(Web document revisions)
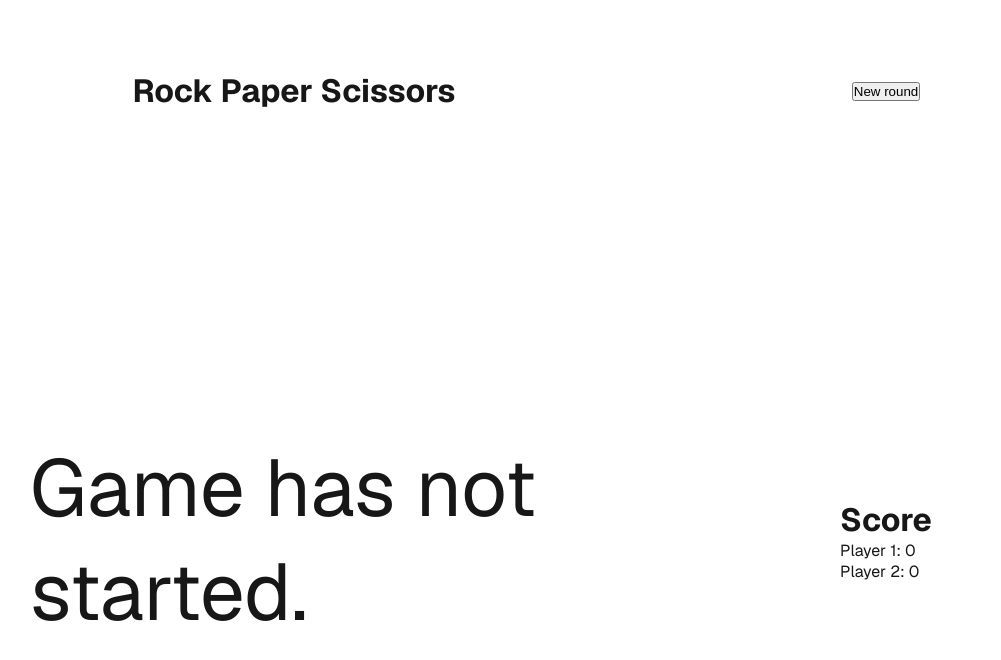
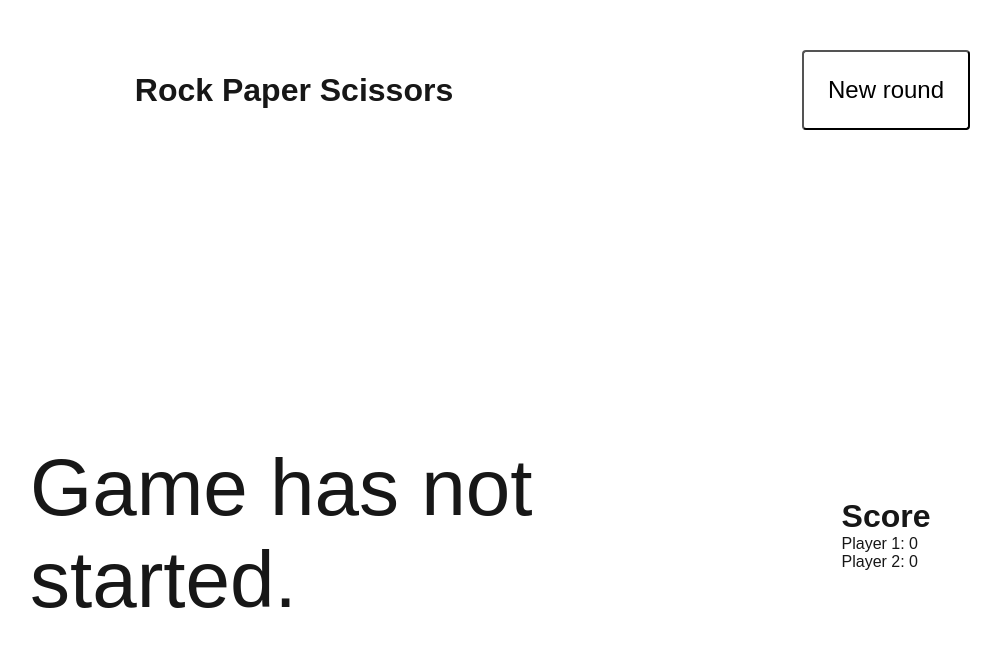
Before and after one commit to DustinAlandzes/rock-paper-scissors-lizard-spock, a Next.js app: page / in a window 1280 px wide. Shown: the top 660 px of the page, without its empty margins (50-1051 px from the left). Built offline with nearby package versions, Linux system fonts and the light colour scheme.

Commit message:
update github actions working directory, add font and button styling

```diff
--- a/src/app/globals.css
+++ b/src/app/globals.css
@@ -48,3 +48,14 @@ a {
 .title, .button {
   text-align: center;
 }
+
+#new-round-button {
+  padding: 1em 1em;
+  font-size: 1.5em;
+  background-color: white;
+  border-radius: 4px;
+}
+
+#new-round-button:hover {
+  background-color: snow;
+}
--- a/src/app/layout.tsx
+++ b/src/app/layout.tsx
@@ -1,13 +1,8 @@
 import type { Metadata } from "next";
-import { Geist, Geist_Mono } from "next/font/google";
+import {Open_Sans} from "next/font/google";
 import "./globals.css";
 
-const geistSans = Geist({
-  variable: "--font-geist-sans",
-  subsets: ["latin"],
-});
-
-const geistMono = Geist_Mono({
+const openSans = Open_Sans({
   variable: "--font-geist-mono",
   subsets: ["latin"],
 });
@@ -24,7 +19,7 @@ export default function RootLayout({
 }>) {
   return (
     <html lang="en">
-      <body className={`${geistSans.variable} ${geistMono.variable}`}>
+      <body className={`${openSans.variable}`}>
         {children}
       </body>
     </html>
--- a/src/app/page.tsx
+++ b/src/app/page.tsx
@@ -68,7 +68,7 @@ export default function Home() {
     <div className={styles.page}>
       <h1 className={"title"}>{"Rock Paper Scissors"}</h1>
 
-      <div className={"button"}><button onClick={() => play()}>New round</button></div>
+      <div className={"button"}><button id="new-round-button" onClick={() => play()}>New round</button></div>
 
       <span className={"player1"}>{player1 && `Player 1: ${choice_to_emoji[player1]}`}</span>
       <span className={"player2"}>{player2 && `Player 2: ${choice_to_emoji[player2]}`}</span>
```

#### WHAT YOU WILL DO
Scan the records above and report every line with the string "button".

#### OUTPUT BELOW
update github actions working directory, add font and button styling
 .title, .button {
+#new-round-button {
+#new-round-button:hover {
-      <div className={"button"}><button onClick={() => play()}>New round</button></div>
+      <div className={"button"}><button id="new-round-button" onClick={() => play()}>New round</button></div>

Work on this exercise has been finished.